=== THE RECORDS ===
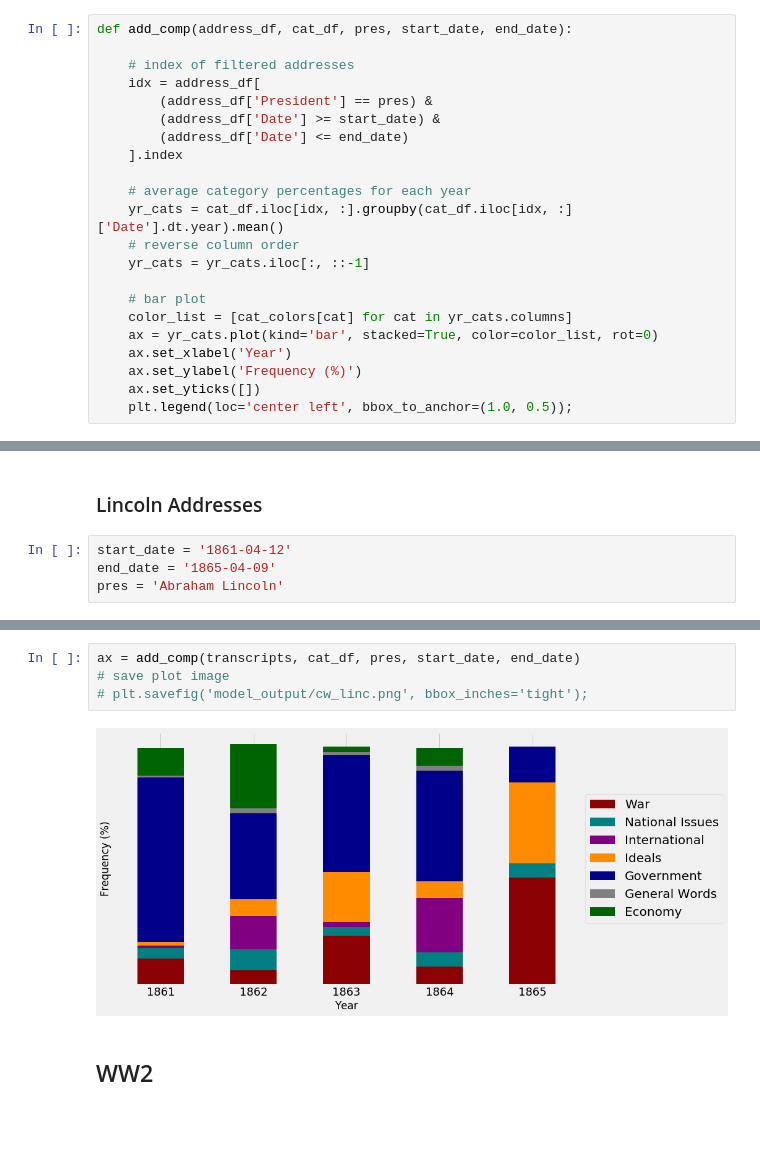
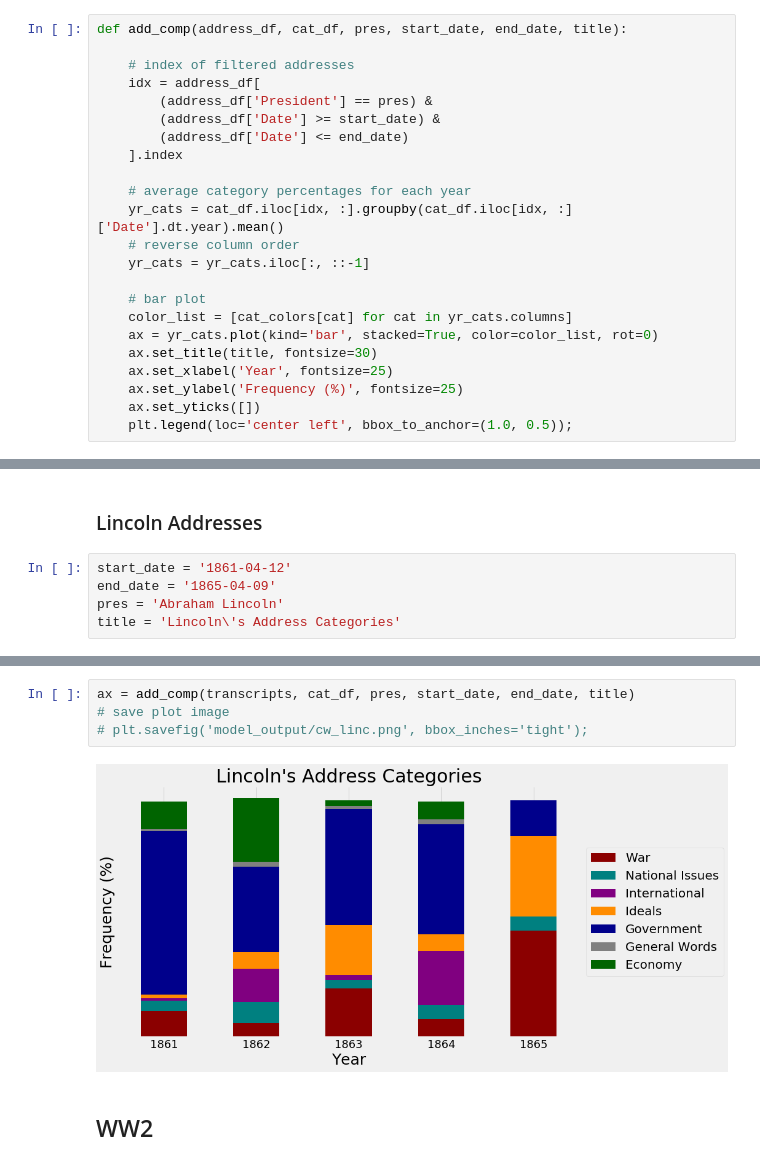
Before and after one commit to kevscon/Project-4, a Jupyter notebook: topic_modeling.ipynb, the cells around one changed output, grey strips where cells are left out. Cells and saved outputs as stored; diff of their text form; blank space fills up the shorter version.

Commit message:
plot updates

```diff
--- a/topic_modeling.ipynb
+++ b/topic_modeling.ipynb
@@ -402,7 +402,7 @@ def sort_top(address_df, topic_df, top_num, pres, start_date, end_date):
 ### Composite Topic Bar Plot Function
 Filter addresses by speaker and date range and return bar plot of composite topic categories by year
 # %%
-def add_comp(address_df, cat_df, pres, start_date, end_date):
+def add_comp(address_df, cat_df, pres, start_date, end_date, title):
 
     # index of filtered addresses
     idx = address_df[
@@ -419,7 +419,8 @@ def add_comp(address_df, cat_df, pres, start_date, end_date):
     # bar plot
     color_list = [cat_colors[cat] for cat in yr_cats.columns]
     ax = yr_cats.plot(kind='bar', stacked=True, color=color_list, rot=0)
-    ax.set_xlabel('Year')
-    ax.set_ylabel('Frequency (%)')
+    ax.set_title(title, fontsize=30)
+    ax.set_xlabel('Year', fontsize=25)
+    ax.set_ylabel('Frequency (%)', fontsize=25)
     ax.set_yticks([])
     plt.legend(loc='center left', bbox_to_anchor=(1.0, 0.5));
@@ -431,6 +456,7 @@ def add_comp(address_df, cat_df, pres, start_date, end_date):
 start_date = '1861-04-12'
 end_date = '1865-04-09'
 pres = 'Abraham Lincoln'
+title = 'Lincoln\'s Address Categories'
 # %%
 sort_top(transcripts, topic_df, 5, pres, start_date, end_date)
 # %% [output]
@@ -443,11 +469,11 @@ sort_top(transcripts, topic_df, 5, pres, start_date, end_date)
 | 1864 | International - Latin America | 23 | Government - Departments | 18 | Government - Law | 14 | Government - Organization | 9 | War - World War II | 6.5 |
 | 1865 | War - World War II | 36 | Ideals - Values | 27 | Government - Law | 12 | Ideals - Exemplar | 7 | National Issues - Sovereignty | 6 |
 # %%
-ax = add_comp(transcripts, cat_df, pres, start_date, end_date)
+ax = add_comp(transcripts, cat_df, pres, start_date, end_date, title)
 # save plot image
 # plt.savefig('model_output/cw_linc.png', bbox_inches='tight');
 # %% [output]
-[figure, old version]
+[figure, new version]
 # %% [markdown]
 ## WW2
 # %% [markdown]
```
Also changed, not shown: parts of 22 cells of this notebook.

---

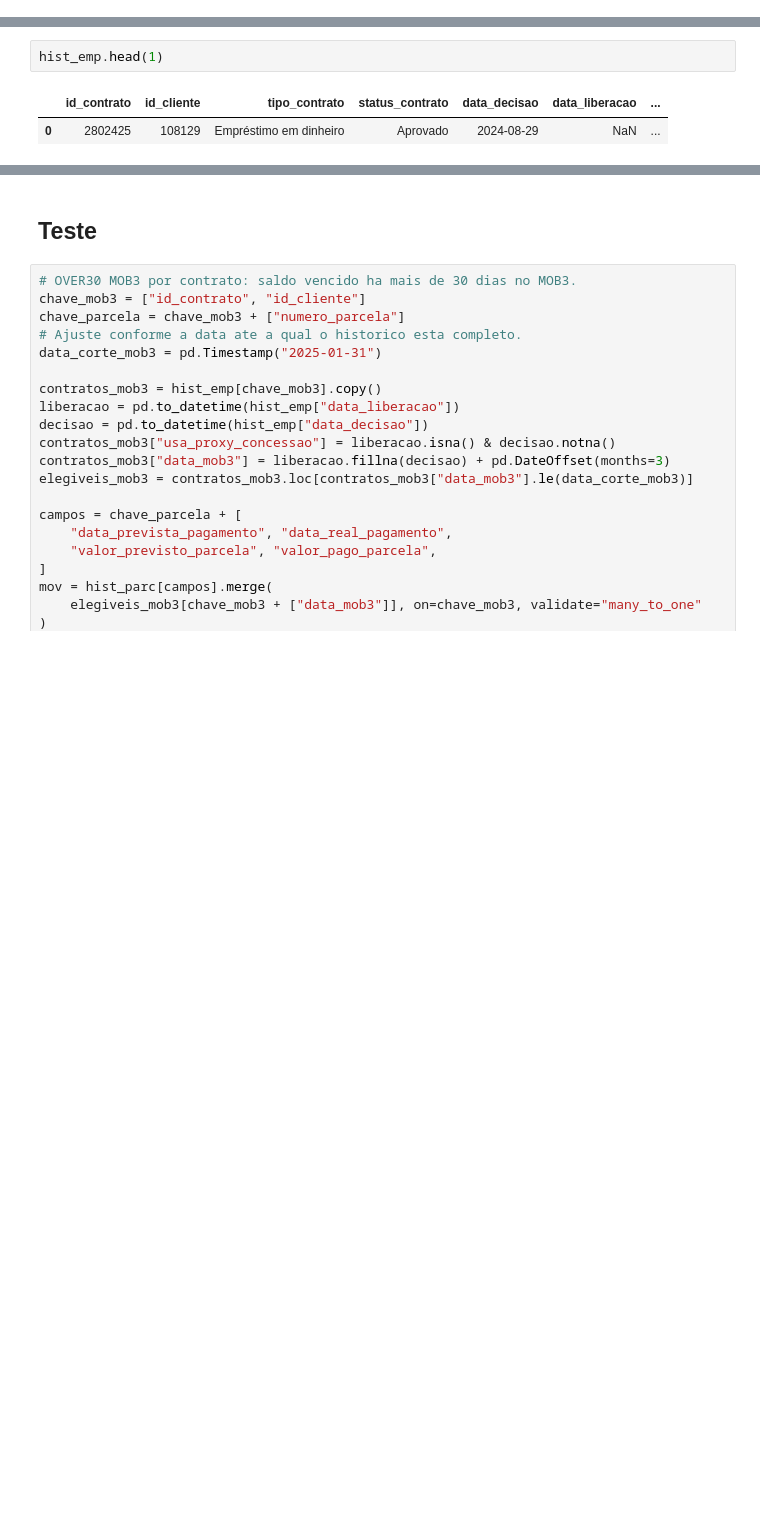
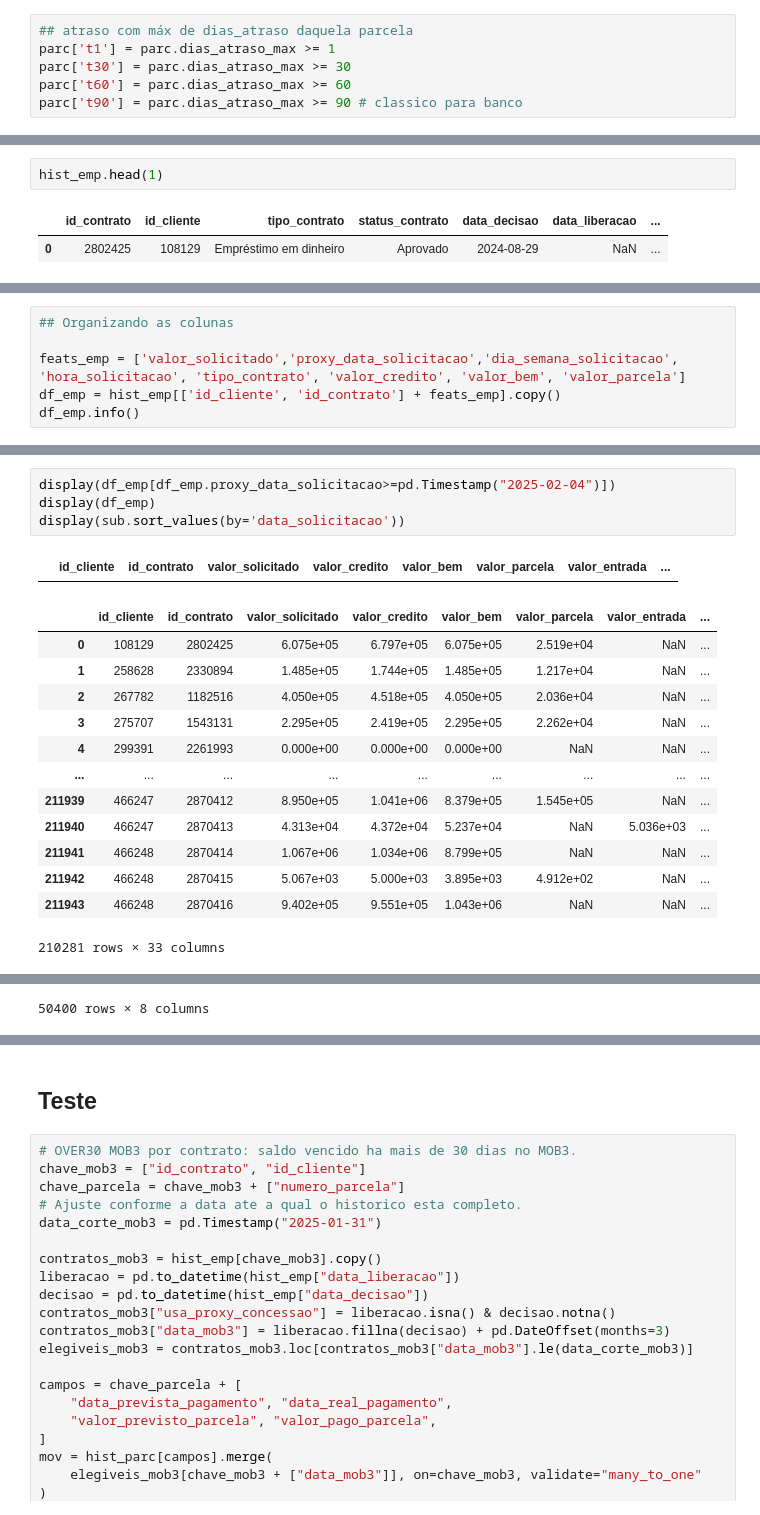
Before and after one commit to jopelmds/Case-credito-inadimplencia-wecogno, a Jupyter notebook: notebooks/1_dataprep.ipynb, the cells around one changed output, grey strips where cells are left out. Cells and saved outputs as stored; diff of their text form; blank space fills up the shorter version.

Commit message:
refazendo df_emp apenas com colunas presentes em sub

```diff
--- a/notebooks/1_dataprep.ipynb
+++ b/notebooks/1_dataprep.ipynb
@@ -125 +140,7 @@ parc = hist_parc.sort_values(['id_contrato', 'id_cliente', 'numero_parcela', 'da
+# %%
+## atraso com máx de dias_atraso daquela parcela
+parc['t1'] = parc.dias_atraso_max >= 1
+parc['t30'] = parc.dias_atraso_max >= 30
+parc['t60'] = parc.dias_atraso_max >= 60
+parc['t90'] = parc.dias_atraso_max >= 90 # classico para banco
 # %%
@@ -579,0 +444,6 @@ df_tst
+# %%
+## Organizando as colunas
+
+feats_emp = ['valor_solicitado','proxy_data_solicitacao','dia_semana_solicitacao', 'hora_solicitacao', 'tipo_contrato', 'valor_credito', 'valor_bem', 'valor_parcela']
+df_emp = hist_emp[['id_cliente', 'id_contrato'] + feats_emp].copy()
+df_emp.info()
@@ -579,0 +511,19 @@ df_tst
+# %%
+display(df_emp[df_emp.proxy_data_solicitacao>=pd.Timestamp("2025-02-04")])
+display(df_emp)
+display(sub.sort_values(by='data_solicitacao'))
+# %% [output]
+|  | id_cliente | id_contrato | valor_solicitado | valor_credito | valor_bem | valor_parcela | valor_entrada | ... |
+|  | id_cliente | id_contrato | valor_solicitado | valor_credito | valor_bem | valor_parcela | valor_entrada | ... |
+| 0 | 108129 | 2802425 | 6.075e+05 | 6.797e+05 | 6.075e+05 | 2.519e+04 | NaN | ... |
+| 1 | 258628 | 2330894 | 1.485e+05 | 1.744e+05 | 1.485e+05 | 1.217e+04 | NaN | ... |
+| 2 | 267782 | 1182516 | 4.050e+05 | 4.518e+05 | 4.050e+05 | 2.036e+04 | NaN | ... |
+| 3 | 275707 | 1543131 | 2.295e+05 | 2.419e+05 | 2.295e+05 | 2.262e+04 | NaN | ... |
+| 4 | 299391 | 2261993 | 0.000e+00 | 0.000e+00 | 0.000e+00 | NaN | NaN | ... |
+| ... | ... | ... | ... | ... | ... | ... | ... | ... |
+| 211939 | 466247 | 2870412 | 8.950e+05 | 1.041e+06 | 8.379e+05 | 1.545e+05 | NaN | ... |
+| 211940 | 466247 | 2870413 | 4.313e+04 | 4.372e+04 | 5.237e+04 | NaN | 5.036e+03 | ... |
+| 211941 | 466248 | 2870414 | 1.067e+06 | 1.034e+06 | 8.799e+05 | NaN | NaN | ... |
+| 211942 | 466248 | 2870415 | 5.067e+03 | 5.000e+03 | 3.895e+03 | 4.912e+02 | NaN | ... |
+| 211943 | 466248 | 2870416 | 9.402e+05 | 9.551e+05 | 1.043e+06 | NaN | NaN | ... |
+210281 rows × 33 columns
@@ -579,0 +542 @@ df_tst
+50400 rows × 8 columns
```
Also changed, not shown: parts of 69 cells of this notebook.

* * *

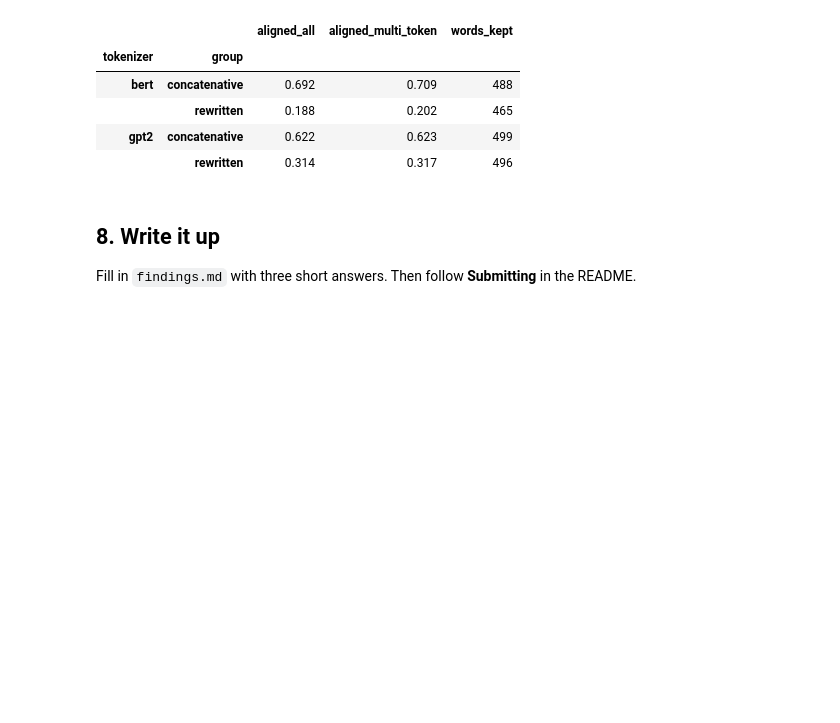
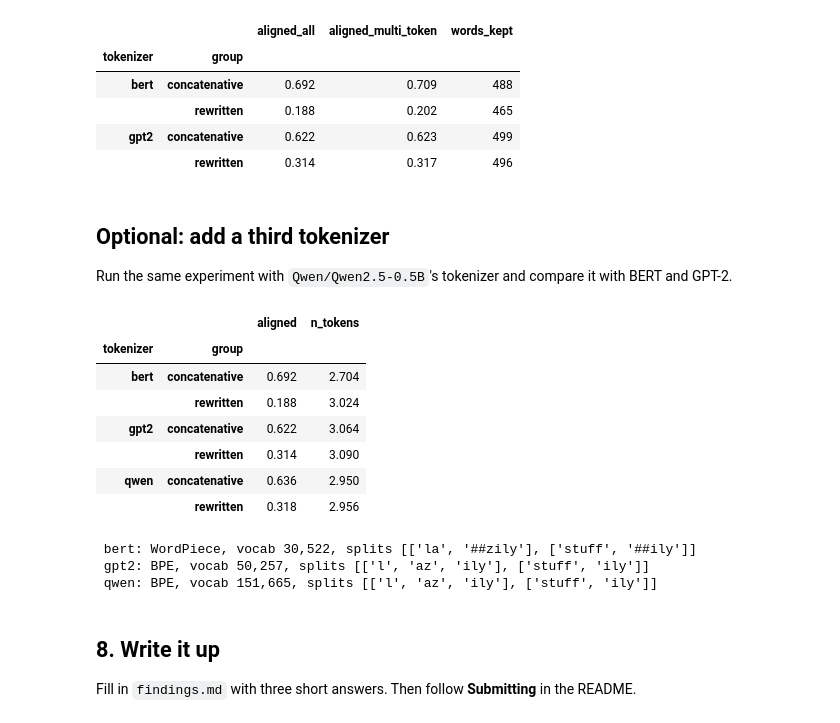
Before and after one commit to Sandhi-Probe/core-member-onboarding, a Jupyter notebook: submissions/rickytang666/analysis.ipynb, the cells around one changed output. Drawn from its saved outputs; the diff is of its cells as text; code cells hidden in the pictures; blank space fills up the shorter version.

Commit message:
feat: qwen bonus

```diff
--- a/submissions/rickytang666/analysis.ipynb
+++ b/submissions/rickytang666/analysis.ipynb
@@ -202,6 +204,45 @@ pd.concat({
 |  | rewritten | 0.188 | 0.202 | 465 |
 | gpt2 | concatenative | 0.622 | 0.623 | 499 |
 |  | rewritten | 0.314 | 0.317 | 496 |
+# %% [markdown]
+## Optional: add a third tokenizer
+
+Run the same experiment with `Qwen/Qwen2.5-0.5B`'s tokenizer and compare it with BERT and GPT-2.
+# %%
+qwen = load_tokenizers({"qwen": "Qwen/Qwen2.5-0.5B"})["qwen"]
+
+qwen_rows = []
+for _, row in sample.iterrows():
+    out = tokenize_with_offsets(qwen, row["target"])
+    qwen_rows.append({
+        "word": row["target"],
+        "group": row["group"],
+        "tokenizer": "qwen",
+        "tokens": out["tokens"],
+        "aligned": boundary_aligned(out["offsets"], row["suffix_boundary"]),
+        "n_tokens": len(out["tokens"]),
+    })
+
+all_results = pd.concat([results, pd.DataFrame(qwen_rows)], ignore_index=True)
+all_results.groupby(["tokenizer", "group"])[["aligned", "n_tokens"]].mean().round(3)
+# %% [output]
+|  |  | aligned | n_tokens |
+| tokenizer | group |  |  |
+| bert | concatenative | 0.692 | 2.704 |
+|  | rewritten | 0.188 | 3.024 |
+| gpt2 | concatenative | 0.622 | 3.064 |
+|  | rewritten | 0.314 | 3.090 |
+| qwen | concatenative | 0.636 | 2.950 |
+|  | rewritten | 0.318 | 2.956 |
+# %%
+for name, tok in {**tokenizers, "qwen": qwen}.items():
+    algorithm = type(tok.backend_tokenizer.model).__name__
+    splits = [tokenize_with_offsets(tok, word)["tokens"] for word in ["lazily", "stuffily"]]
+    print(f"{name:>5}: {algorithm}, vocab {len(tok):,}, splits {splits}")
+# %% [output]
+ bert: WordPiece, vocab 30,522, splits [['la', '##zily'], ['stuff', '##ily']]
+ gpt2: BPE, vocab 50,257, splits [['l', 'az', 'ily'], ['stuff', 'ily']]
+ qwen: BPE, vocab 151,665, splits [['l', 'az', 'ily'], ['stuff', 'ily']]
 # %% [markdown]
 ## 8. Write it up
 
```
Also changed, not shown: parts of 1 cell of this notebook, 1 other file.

=== AIM OF THE TASK ===
Examine the records and report how many lines contain the string "vocab". Only the number should be given.

=== PROBLEM SOLUTION ===
4